## Information given
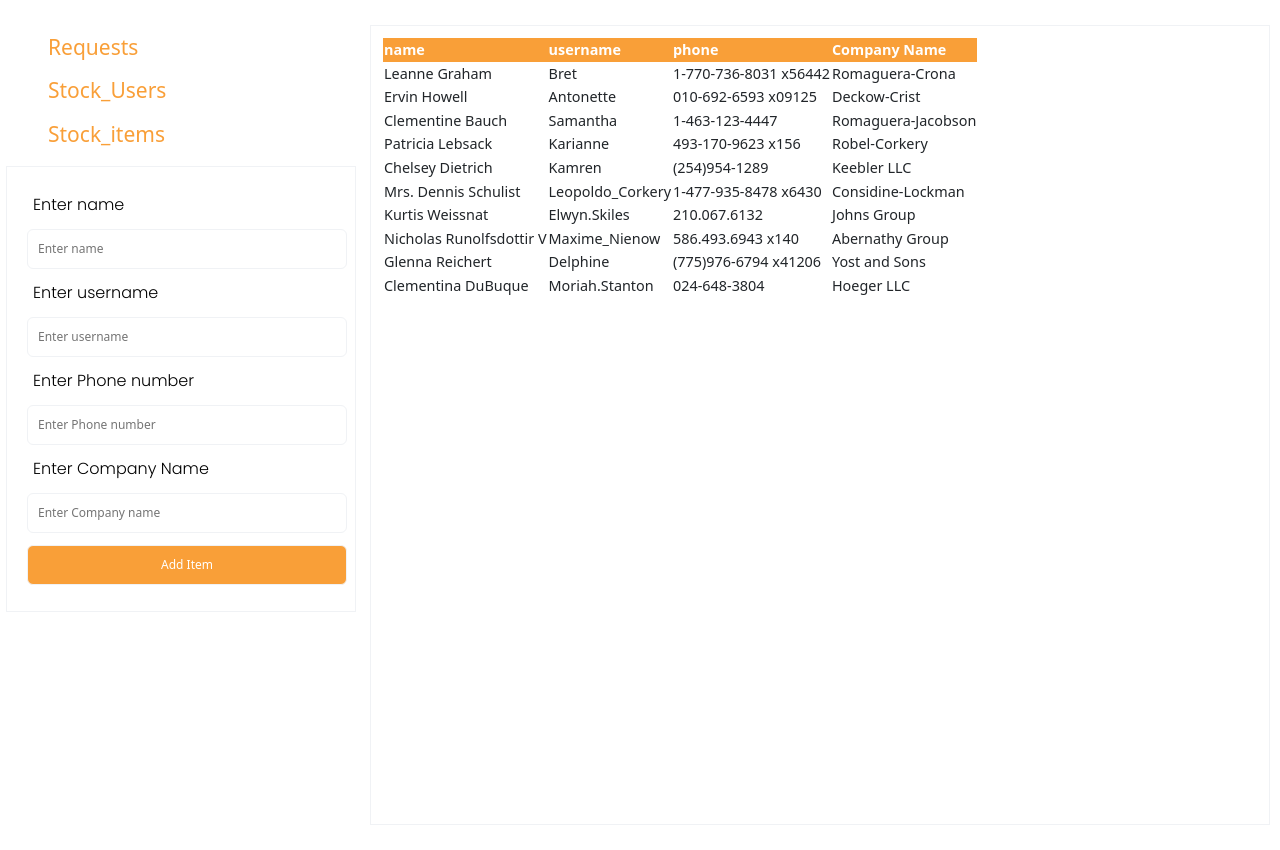
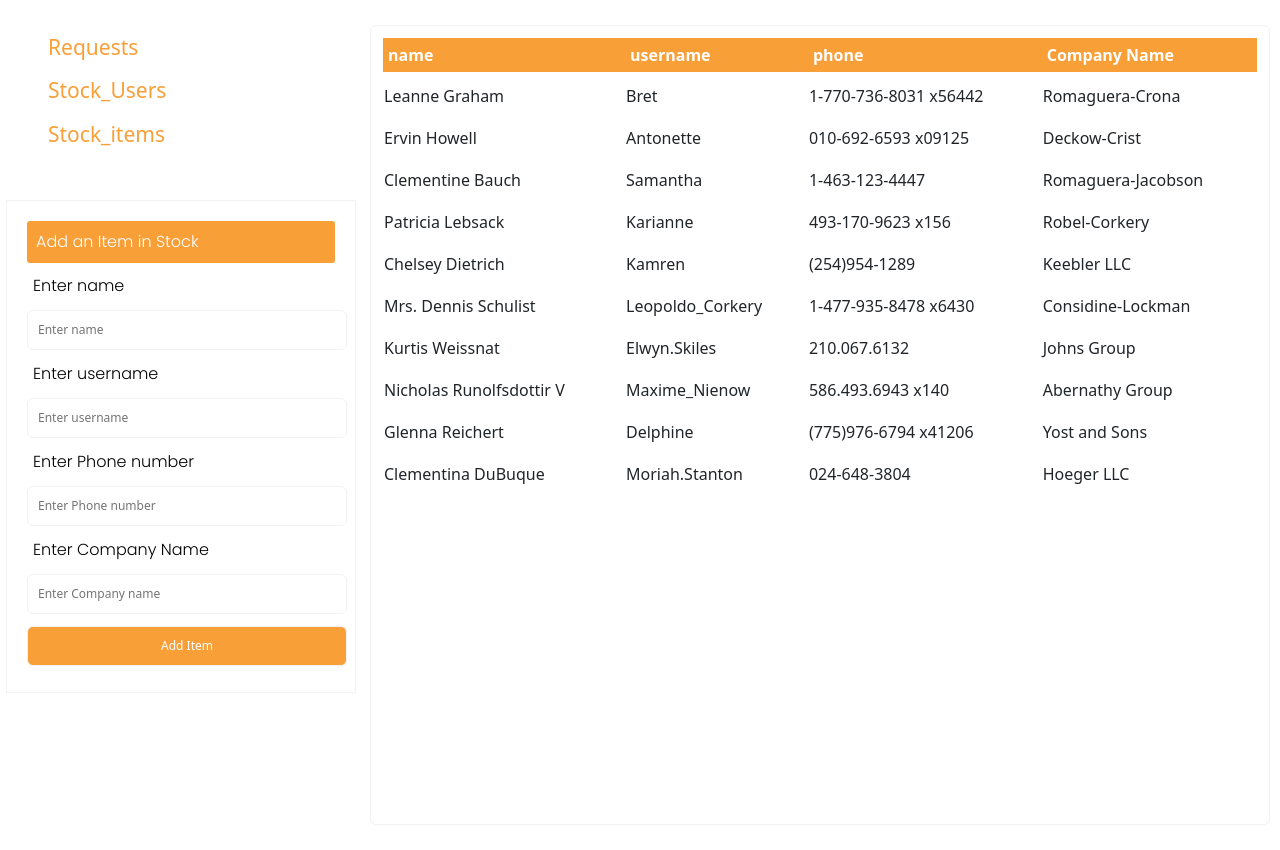
Before and after one commit to mugchris94/React-Demo, a React (Create React App) app: page /DashboardView in a window 1280 px wide. Built offline with nearby package versions, Linux system fonts and the light colour scheme.

Commit message:
second dashboard commmit

```diff
--- a/src/App_Views/DashboardView.js
+++ b/src/App_Views/DashboardView.js
@@ -21,6 +21,8 @@ const DashboardView = () => {
                 </nav>
 
                 <div className='addItem'>
+
+                    <label id="addTitle">Add an Item in Stock</label>
                     <form method='#'>
 
                         <label> Enter name</label>
--- a/src/styles/view.css
+++ b/src/styles/view.css
@@ -30,6 +30,14 @@ label {
     border-left-color: #F99F38;
 }
 
+.menu_view ul{
+
+   margin-bottom: 50px;
+
+}
+
+
+
 
 .flex_dashboard{
     display: inline-flex;
@@ -49,21 +57,27 @@ label {
     border:1px solid#f0f2f5;
 
     border-collapse:collapse;
-    font-size: 0.9em;
-}
+    border-radius:6px;
 
 
+}
+.table-container table{
+    width: 100%;
+    box-sizing: border-box;
+}
+.table-container td{
+    padding-top:12px;
+    padding-bottom:6px
 
-.table-container table thead tr{
+}
+.table-container th{
+    padding-top:12px;
+    padding-bottom:12px;
     background-color: #F99F38;
     text-align: left;
     color:#fff;
     padding:5px;
-
-}
-
-.table-container thead tr td{
-    padding:10px;
+    font-size: 2 em;
 
 }
 
@@ -97,6 +111,19 @@ label {
     padding:none;
     margin:0;
 }
+#addTitle{
+    font-family: 'Poppins', sans-serif;
+    background-color: #F99F38;
+    width: 100%;
+    padding: 9px;
+    margin-bottom: 5px;
+    color:#fff;
+    border-radius: 3px;
+
+}
+#addTitle:hover{
+    color: #000;
+}
 
 .addItem label{
     color:#000;
```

## Work task
Determine the number of lines in the data that contain "thead" as a word or string, and state only that number.

## Completed task
2